My new niece, with her new name will be Apache. Case. Closed. I am assured with knowing that this is by far the biggest gift we will be giving this little girl. She has been cut adrift and handled roughly by life so far. We, as her new family, her new clan, and her people will be telling her that this will stop. Now she belongs. She is cherished and of value.

There are times where I am just prouder than shit of being a savage from primitive culture.

Yexaiidela, go, deya tc'iindi

(having been prepared, he walks they say)


Wednesday, December 26, 2007

St. Stephen's Day

In Ireland, on St. Stephen's day, young boys, especially those in the more rural western counties get dressed up in wild colors, wearing outlandish assortments of rags and bits of colored paper left over from Christmas, they find and kill a wren or other small bird and go from house to house collecting money, food, and drink for the "wake."

It's a fairly gruesome tradition, but it does have its own discrete, cheeky, charm.

Here's the tune.
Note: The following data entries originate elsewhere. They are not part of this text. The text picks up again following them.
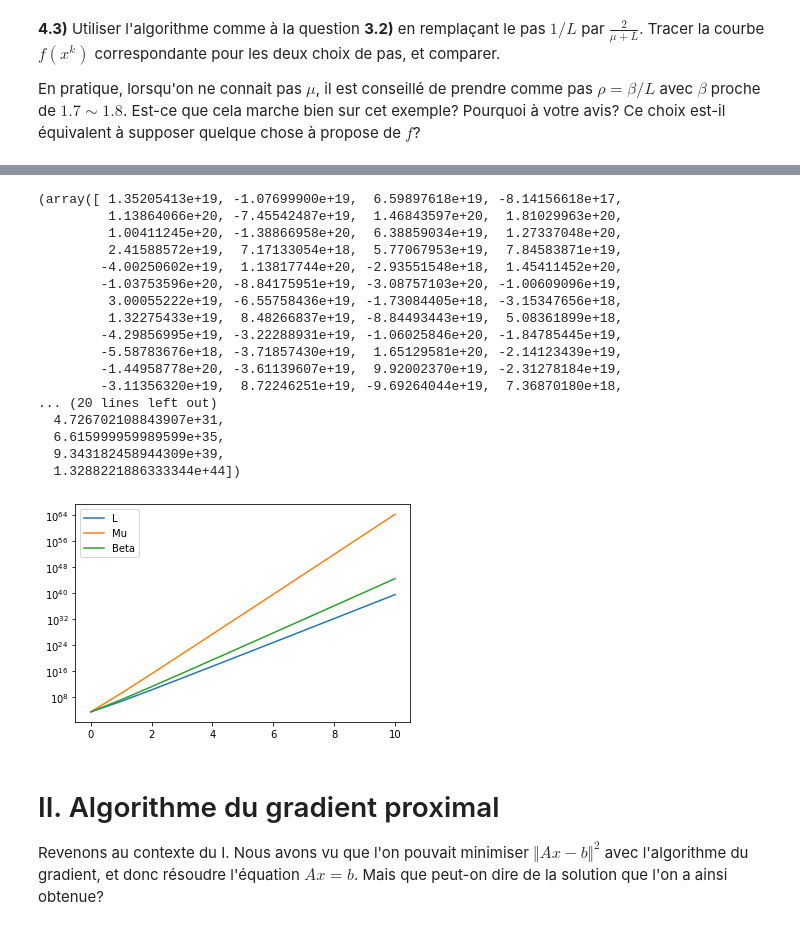
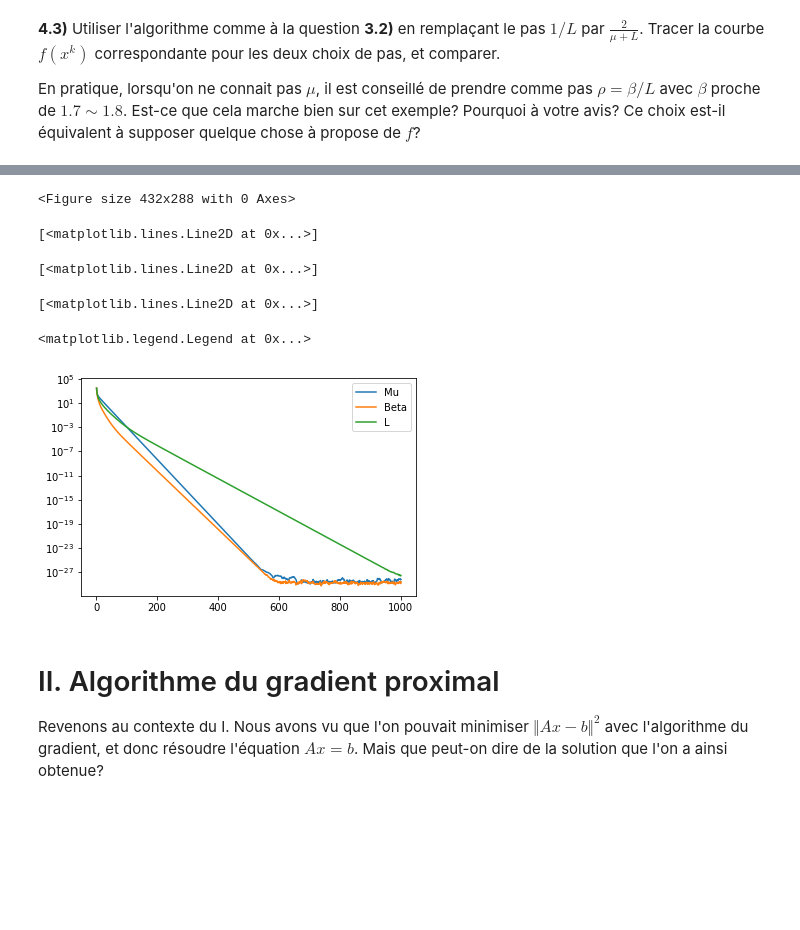
Before and after one commit to JLechuga94/ML-Optimisation, a Jupyter notebook: TP_students.ipynb, the cells around one changed output, grey strips where cells are left out. Saved outputs shown, nothing was run; the diff lists cells and outputs as text; code cells hidden in the pictures; blank space fills up the shorter version.

```diff
--- a/TP_students.ipynb
+++ b/TP_students.ipynb
@@ -104,5 +104,6 @@ def algo_gradient(A, b, x0, rho, itermax):
 **3.2)** Vérifier que votre fonction marche bien, en la testant avec $\rho=1/L$, `nmax`$=10^3$ et un point initial de votre choix dans $\RR^{100}$. Vous vérifierez également que la solution `x` ainsi obtenue satisfait $\nabla f(x) \simeq 0$.
 # %%
 x0 = randn(100,)
-x0
+x = algo_gradient(A, y, x0, 1/L, 1000)
+x
 # %% [output]
@@ -126,6 +130,3 @@ array([ 1.04340537e+00, -5.78032772e-01, -2.25861390e+00,  3.57807386e-01,
-# %%
-#This fucking values go to infinity I dont know why
-x = algo_gradient(A, y, x0, 1/L, 100)
 # %%
 grad_f(A, x, y)
 # %% [output]
@@ -168,15 +170,15 @@ mu = mu_2
 **4.2)** Réécrire la fonction `algo_gradient` de telle manière qu'elle renvoie un nouveau second argument `values`, qui est une *liste* contenant toutes les valeurs $f(x^k)$.
 # %%
 # New version with evaluation of function
-def algo_gradient(A, b, x0, rho, itermax):
+def algo_gradient2(A, b, x0, rho, itermax):
     values = []
-    values.append(f(x0))
+    values.append(f(x0,y))
 
     for i in range(itermax):
         x = x0 - rho*grad_f(A, x0, b)
         x0 = x
-        values.append(f(x))
-    return x, values
+        values.append(f(x0,y))
+    return x0, values
 # %% [markdown]
 **4.3)** Utiliser l'algorithme comme à la question **3.2)** en remplaçant le pas $1/L$ par $\frac{2}{\mu+L}$. Tracer la courbe $f(x^k)$ correspondante pour les deux choix de pas, et comparer.
 
@@ -209,38 +186,25 @@ x_mu, values_mu
-# %%
-x_beta, values_beta
-# %% [output]
-(array([ 1.35205413e+19, -1.07699900e+19,  6.59897618e+19, -8.14156618e+17,
-         1.13864066e+20, -7.45542487e+19,  1.46843597e+20,  1.81029963e+20,
-         1.00411245e+20, -1.38866958e+20,  6.38859034e+19,  1.27337048e+20,
-         2.41588572e+19,  7.17133054e+18,  5.77067953e+19,  7.84583871e+19,
-        -4.00250602e+19,  1.13817744e+20, -2.93551548e+18,  1.45411452e+20,
-        -1.03753596e+20, -8.84175951e+19, -3.08757103e+20, -1.00609096e+19,
-         3.00055222e+19, -6.55758436e+19, -1.73084405e+18, -3.15347656e+18,
-         1.32275433e+19,  8.48266837e+19, -8.84493443e+19,  5.08361899e+18,
-        -4.29856995e+19, -3.22288931e+19, -1.06025846e+20, -1.84785445e+19,
-        -5.58783676e+18, -3.71857430e+19,  1.65129581e+20, -2.14123439e+19,
-        -1.44958778e+20, -3.61139607e+19,  9.92002370e+19, -2.31278184e+19,
-        -3.11356320e+19,  8.72246251e+19, -9.69264044e+19,  7.36870180e+18,
-... (20 lines left out)
-  4.726702108843907e+31,
-  6.615999959989599e+35,
-  9.343182458944309e+39,
-  1.3288221886333344e+44])
-# %%
-# à compléter
-_ = plt.figure()
-_ = plt.yscale("log")
-
-x, values = algo_gradient(A, y, x0, 1/L, 10)
-_ = plt.plot(values)
-x_mu, values_mu = algo_gradient(A, y, x0, 2/mu_2+L, 10)
-_ = plt.plot(values_mu)
-x_beta, values_beta = algo_gradient(A, y, x0, 1.75/L, 10)
-_ = plt.plot(values_beta)
-
-_ = plt.legend(["L","Mu", "Beta"]) # A modifier
-# %% [output]
-[figure, removed]
+# %%
+x_mu, values_mu = algo_gradient2(A, y, x0, 2/(mu_2+L), 1000)
+x_l, values_l =  algo_gradient2(A, y, x0, 1/L, 1000)
+x_beta, values_beta = algo_gradient2(A, y, x0, 1.75/L, 1000)
+# %%
+a = []
+for i in range(1,1002):
+    a.append(i)
+
+plt.figure()
+plt.yscale("log")
+plt.plot(a, values_mu)
+plt.plot(a, values_beta)
+plt.plot(a, values_l)
+plt.legend(["Mu","Beta", "L"])
+# %% [output]
+<Figure size 432x288 with 0 Axes>
+[<matplotlib.lines.Line2D at 0x...>]
+[<matplotlib.lines.Line2D at 0x...>]
+[<matplotlib.lines.Line2D at 0x...>]
+<matplotlib.legend.Legend at 0x...>
+[figure, added]
 # %% [markdown]
 # II. Algorithme du gradient proximal
 
```
Also changed, not shown: parts of 19 cells of this notebook.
I learned this one from the Clancy's and Tommy Makem.

The wren, the wren, the king of all birds,
St. Stephen's day was caught in the firs,
Although he was little his honor was great
Jump up, me lads, and give him a treat.
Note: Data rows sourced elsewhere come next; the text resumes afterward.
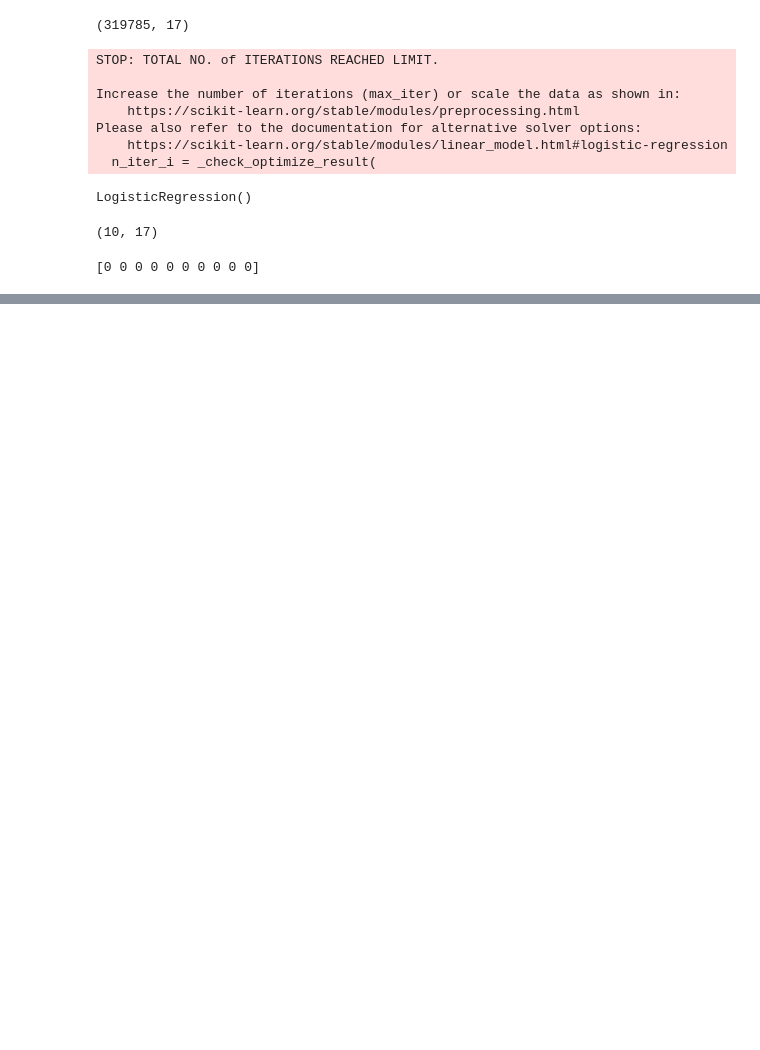
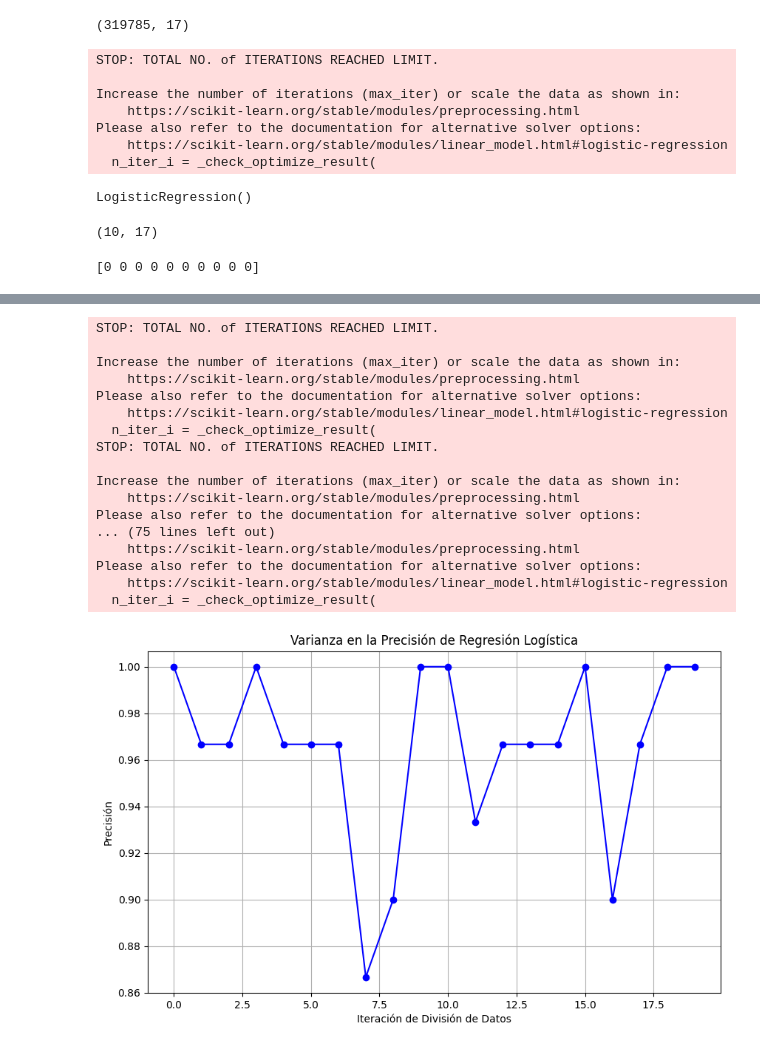
Before and after one commit to carolArrieta/TC3006, a Jupyter notebook: final/M2_ML/Ev_02/ConFramework.ipynb, the cells around one changed output, grey strips where cells are left out. Cells and saved outputs as stored; diff of their text form; code cells hidden in the pictures; blank space fills up the shorter version.

```diff
--- a/final/M2_ML/Ev_02/ConFramework.ipynb
+++ b/final/M2_ML/Ev_02/ConFramework.ipynb
@@ -193,0 +235,8 @@ model.score(Y, results)
+# %%
+# Mostrar los mejores hiperparámetros encontrados
+best_params = grid_search.best_params_
+print("Mejores hiperparámetros:", best_params)
+
+# Entrenar un modelo con los mejores hiperparámetros en el conjunto de entrenamiento completo
+best_logistic = LogisticRegression(C=best_params['C'])
+best_logistic.fit(X, y)
@@ -193,0 +253,4 @@ model.score(Y, results)
+# %%
+# Evaluar el modelo ajustado en el conjunto de prueba
+accuracy = best_logistic.score(Y, results)
+print("Exactitud en el conjunto de prueba:", accuracy)
@@ -193,0 +261,8 @@ model.score(Y, results)
+# %%
+from sklearn.model_selection import train_test_split
+
+# Dividir los datos en conjuntos de entrenamiento y prueba
+X_train, X_test, y_train, y_test = train_test_split(X, y, test_size=0.2, random_state=42)
+
+# Dividir el conjunto de entrenamiento en entrenamiento y validación
+X_train, X_val, y_train, y_val = train_test_split(X_train, y_train, test_size=0.2, random_state=42)
@@ -193,0 +286,56 @@ model.score(Y, results)
+# %%
+from sklearn.datasets import load_iris
+
+# Cargar el conjunto de datos (ejemplo con el conjunto de datos Iris)
+data = load_iris()
+X = data.data
+y = data.target
+
+# Definir la cantidad de divisiones
+num_splits = 20
+test_size = 0.2
+# Listas para almacenar métricas de evaluación
+accuracies = []
+
+# Realizar múltiples divisiones y evaluaciones
+for i in range(num_splits):
+    X_train, X_test, y_train, y_test = train_test_split(X, y, test_size=test_size, random_state=i)
+
+    # Crear y entrenar el modelo de regresión logística
+    model = LogisticRegression()
+    model.fit(X_train, y_train)
+
+    # Realizar predicciones en el conjunto de prueba
+    y_pred = model.predict(X_test)
+
+    # Calcular la precisión y almacenarla
+    accuracy = accuracy_score(y_test, y_pred)
+    accuracies.append(accuracy)
+
+# Graficar la varianza en las métricas de evaluación (precisión)
+plt.figure(figsize=(10, 6))
+plt.plot(range(num_splits), accuracies, marker='o', linestyle='-', color='b')
+plt.xlabel('Iteración de División de Datos')
+plt.ylabel('Precisión')
+plt.title('Varianza en la Precisión de Regresión Logística')
+plt.grid(True)
+plt.show()
+# %% [output]
+STOP: TOTAL NO. of ITERATIONS REACHED LIMIT.
+
+Increase the number of iterations (max_iter) or scale the data as shown in:
+    https://scikit-learn.org/stable/modules/preprocessing.html
+Please also refer to the documentation for alternative solver options:
+    https://scikit-learn.org/stable/modules/linear_model.html#logistic-regression
+  n_iter_i = _check_optimize_result(
+STOP: TOTAL NO. of ITERATIONS REACHED LIMIT.
+
+Increase the number of iterations (max_iter) or scale the data as shown in:
+    https://scikit-learn.org/stable/modules/preprocessing.html
+Please also refer to the documentation for alternative solver options:
+... (75 lines left out)
+    https://scikit-learn.org/stable/modules/preprocessing.html
+Please also refer to the documentation for alternative solver options:
+    https://scikit-learn.org/stable/modules/linear_model.html#logistic-regression
+  n_iter_i = _check_optimize_result(
+[figure, added]
```
Also changed, not shown: parts of 18 cells of this notebook.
Up with the kettle and down with the pan
And give us a penny to bury the wren.

As I was gone to Killenaule
I met a wren upon a wall,
Up with me wattle and knocked him down
And brought him into Carrick town.
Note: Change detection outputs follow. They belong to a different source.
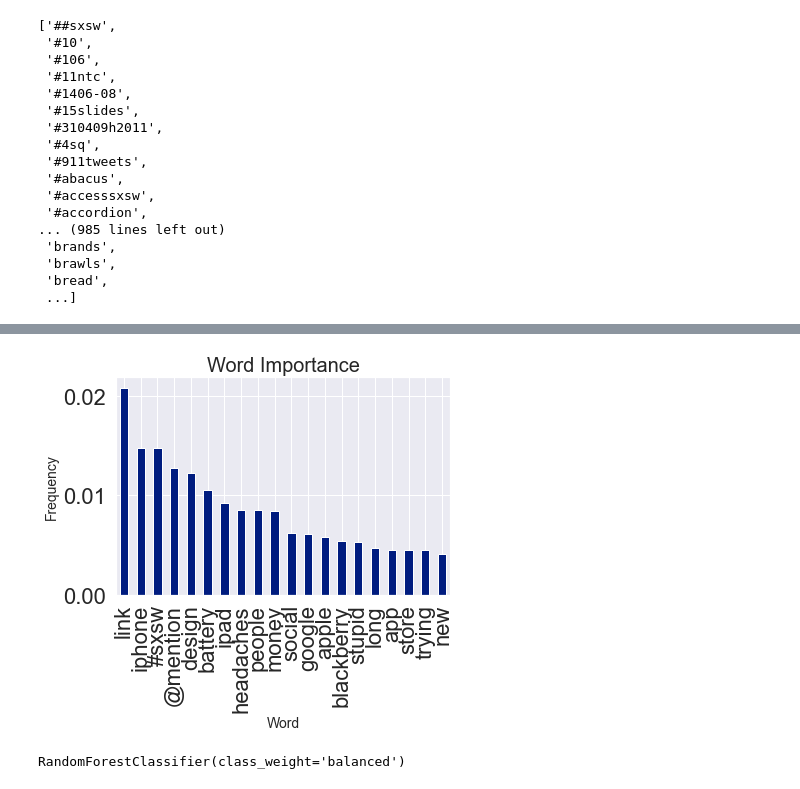
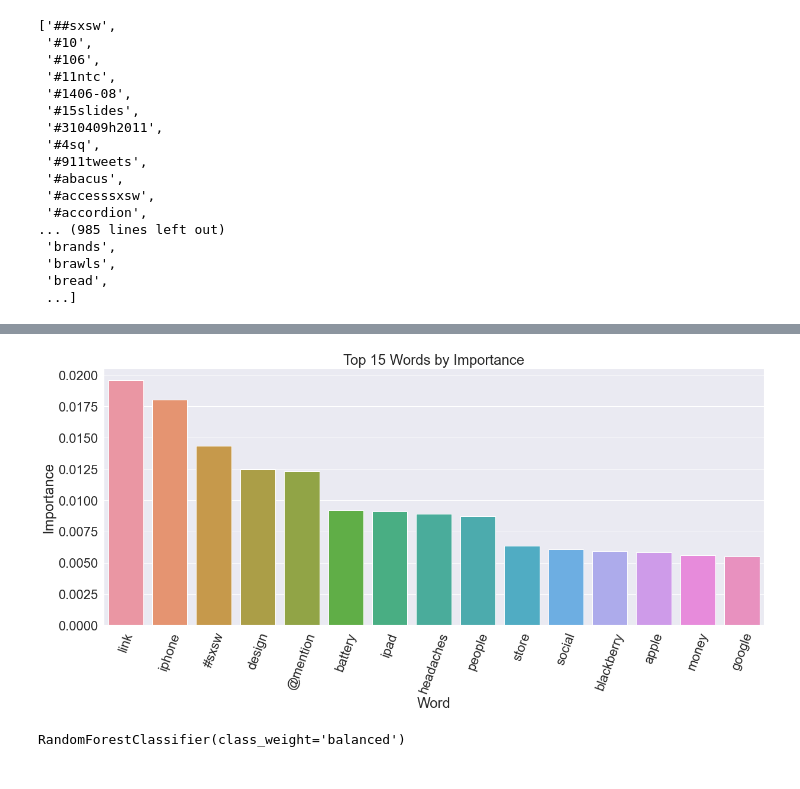
Before and after one commit to JosephDenney/Tweet_Sentiment, a Jupyter notebook: Tweet_Analysis.ipynb, the cells around one changed output, grey strips where cells are left out. Saved outputs shown, nothing was run; the diff lists cells and outputs as text; code cells hidden in the pictures.

Commit message:
second images

```diff
--- a/Tweet_Analysis.ipynb
+++ b/Tweet_Analysis.ipynb
@@ -607,4 +607,4 @@ tf_idf_vectorizer.get_feature_names()
  ...]
 # %%
 importance = pd.Series(ran_for.feature_importances_,index=tf_idf_vectorizer.get_feature_names())
-importance
+importance = pd.DataFrame(importance).sort_values(by=0,ascending=False)
@@ -624,11 +611,17 @@ Length: 4295, dtype: float64
-# %%
-importance.sort_values(ascending=False).head(20).plot(kind='bar')
-plt.title('Word Importance', fontsize=20)
-plt.ylabel(ylabel='Frequency',fontsize=14)
-plt.xlabel(xlabel='Word', fontsize=14)
-plt.show()
-# %% [output]
-[figure, removed]
+# %%
+fig_dims = (20,8)
+fig, ax = plt.subplots(figsize=fig_dims)
+sns.set(font_scale=2)
+sns.set_style("darkgrid")
+palette = sns.set_palette("dark")
+ax = sns.barplot(x=importance.head(15).index, y=importance.head(15)[0], palette=palette)
+ax.set(xlabel="Word",ylabel="Importance")
+plt.ticklabel_format(style='plain',axis='y')
+plt.xticks(rotation=70)
+plt.title('Top 15 Words by Importance')
+plt.show()
+# %% [output]
+[figure, added]
 # %%
 vectorizer = CountVectorizer()
 tf_transform = TfidfTransformer(use_idf=True)
```
Also changed, not shown: parts of 24 cells of this notebook, 25 other files.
Droolin, droolin, where's your nest?
'Tis in the bush that I love best
In the tree, the holly tree
Where all the boys do follow me.


We followed the wren three miles or more
Three miles or more, three miles or more,
Followed the wren three miles or more
At six o'clock in the morning.


We have a little box under me arm,
Under me arm, under me arm,
We have a little box under me arm,
A penny a tuppence will do it no harm.


Missus Clancy's a very good woman
A very good woman, a very good woman
Missus Clancy's a very good woman
She gave us a penny to bury the wren.


Monday, December 24, 2007

Comfort Ye, My People


Comfort ye,
comfort ye My people,
saith your God;
speak ye comfortably to Jerusalem;
and cry unto her,
that her warfare is accomplished,
that her iniquity is pardoned.

The voice of him that crieth in the wilderness:
-Prepare ye the way of the Lord:
make straight in the desert
a highway for our God.

Every valley shall be exalted,
and every mountain and hill made low,
the crooked straight and the rough places plain.

The people that walked in darkness have seen a great light;
and they that dwell in the land of the shadow of death,
upon them hath the light shined.

For unto us a Child is born,
unto us a Son is given,
and the government shall be upon His shoulder;
and His name shall be called
The Mighty God,
The Everlasting Father,
The Prince of Peace.

All my best wishes of the season go to you and all you whom you love.